A long time ago, 1992 to be exact, the United States Environmental Protection Agency, the EPA, created the Energy Star program. Today appliances that are Energy Star Rated use upwards of 30% less energy. This EPA program has been so successful that Canada, Australia, New Zealand, Japan, Taiwan, and the entire EU have all adopted the Energy Star program.
Here we are in the kitchen the room that many consider to be The Heart of a Home. Lots of families all but live in the kitchen, it is where people gather, dinners are made, families congregate around the dinner table, and many a cup of coffee is had along with an occasional Adult Traveling Beverage. The Kitchen Island is something that never happened in Grandma’s house, it is an idea born of the 21st Century where the kitchen is an integral part of The Great Room rather than a separate room.
And the topic for today is laundry. No, we are not going to talk about soap, detergent, and softener for the clothes.
There are jokes about how some families can generate the same amount of laundry as a small country and that might be true. Since Americans are so obsessed with cleanliness it is understandable that household laundry is the second largest consumer of Energy in your home.
Typically, laundry consumes a lot of energy in two ways:
We have been down in the basement so let’s stay there.
Remember, we are chasing holes in the building envelope where Cold Air can Penetrate and rob your home of precious heat. Our goal is to:
- stop Cold Air Penetration,
- cut back on Heat Loss, and
- be more Energy Efficient!
I can quickly think of three more possible culprits that need to be Foamed Shut:
This week we have been talking about Cold Air Penetration down in the basement. And there are several really important facts to always keep in mind as you work to make your home more Energy Efficient:
Today we continue our quest to significantly cut down on Heat Loss and one of the easiest ways is to stop Cold Air Penetration. That’s why we are still down here in the basement.
Yesterday we fixed our basement windows and I mentioned that there are probably huge holes for cold air to penetrate into the house. I am talking about a genuinely huge hole; not quite big enough to drive a truck through but a big hole for a ton of cold air.
We are continuing our task of stopping Heat Loss, or more realistically reducing Heat Loss to a minimum.
Last week we started a series about Winterizing our homes with the goal being to reduce Heat Loss to a minimum. One of the single most important things we can do is to cut down on Cold Air Penetration. As Cold Air enters the house, almost always down in the basement, it is cold and dense.
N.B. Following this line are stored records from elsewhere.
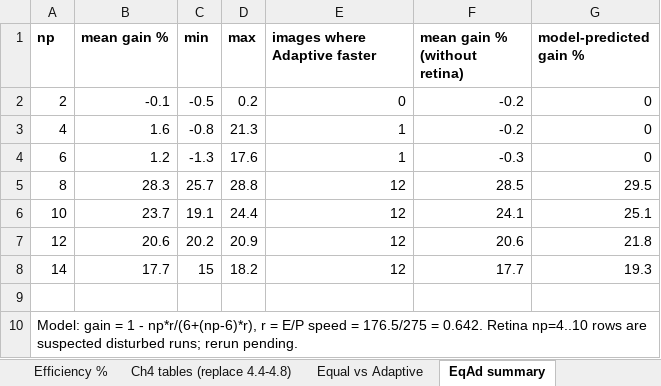
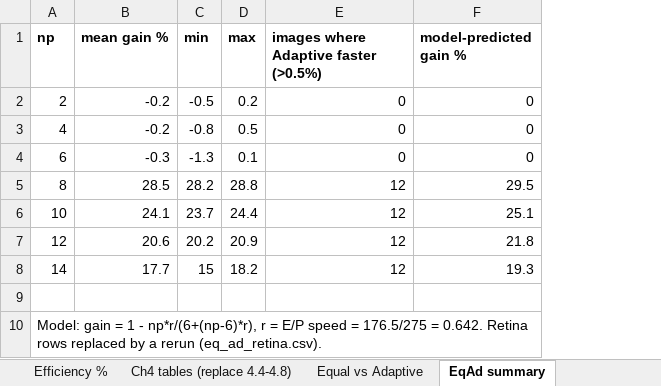
Before and after one commit to ibtihal-cpu/mihk, an Excel workbook: results/final_results.xlsx, sheet EqAd summary, drawn as a sheet; values as stored, in another font and other column widths than the file's, no borders; the diff names each change by its address in the sheet, - before the commit and + after, or states it on an @@ line.

```diff
--- a/results/final_results.xlsx (sheet EqAd summary)
+++ b/results/final_results.xlsx (sheet EqAd summary)
-column F (mean gain % (without retina)), rows 2-8: -0.2 | -0.2 | -0.3 | 28.5 | 24.1 | 20.6 | 17.7
-E1: images where Adaptive faster
+E1: images where Adaptive faster (>0.5%)
-B2 (mean gain %): -0.1
+B2 (mean gain %): -0.2
-B3 (mean gain %): 1.6
+B3 (mean gain %): -0.2
-D3 (max): 21.3
+D3 (max): 0.5
-E3:E4: 1
+E3:E4: 0
-B4 (mean gain %): 1.2
+B4 (mean gain %): -0.3
-D4 (max): 17.6
+D4 (max): 0.1
-B5 (mean gain %): 28.3
+B5 (mean gain %): 28.5
-C5 (min): 25.7
+C5 (min): 28.2
-B6 (mean gain %): 23.7
+B6 (mean gain %): 24.1
-C6 (min): 19.1
+C6 (min): 23.7
-A10 (np): …0.642. Retina np=4..10 rows are suspected disturbed runs; rerun pending.
+A10 (np): …0.642. Retina rows replaced by a rerun (eq_ad_retina.csv).
```
Also changed, not shown: sheet Equal vs Adaptive, 1 other file.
And another month has gone by, today is the first of September and this coming Monday is Labor Day, the unofficial end of summer. Have you noticed the chill in the air? And yes, if you look there are some leaves already starting to show fall colors.
As we head into fall this is the perfect time to seriously start the process of Winterizing your home. Are you ready? Let’s get started……………..,
Couple major thoughts that will guide us throughout our Winterizing Process:
For the next several weeks we will be talking about a lot of things that impact the energy efficiency of your home. Yesterday we talked about you installing Insulation in your unfinished garage.
Don’t forget that every suggestion we offer must have two major parts.
This coming weekend is Labor Day which is the unofficial end of summer; kids in Vermont started school today, families settle back into a routine, and the amount of summer activities slows down.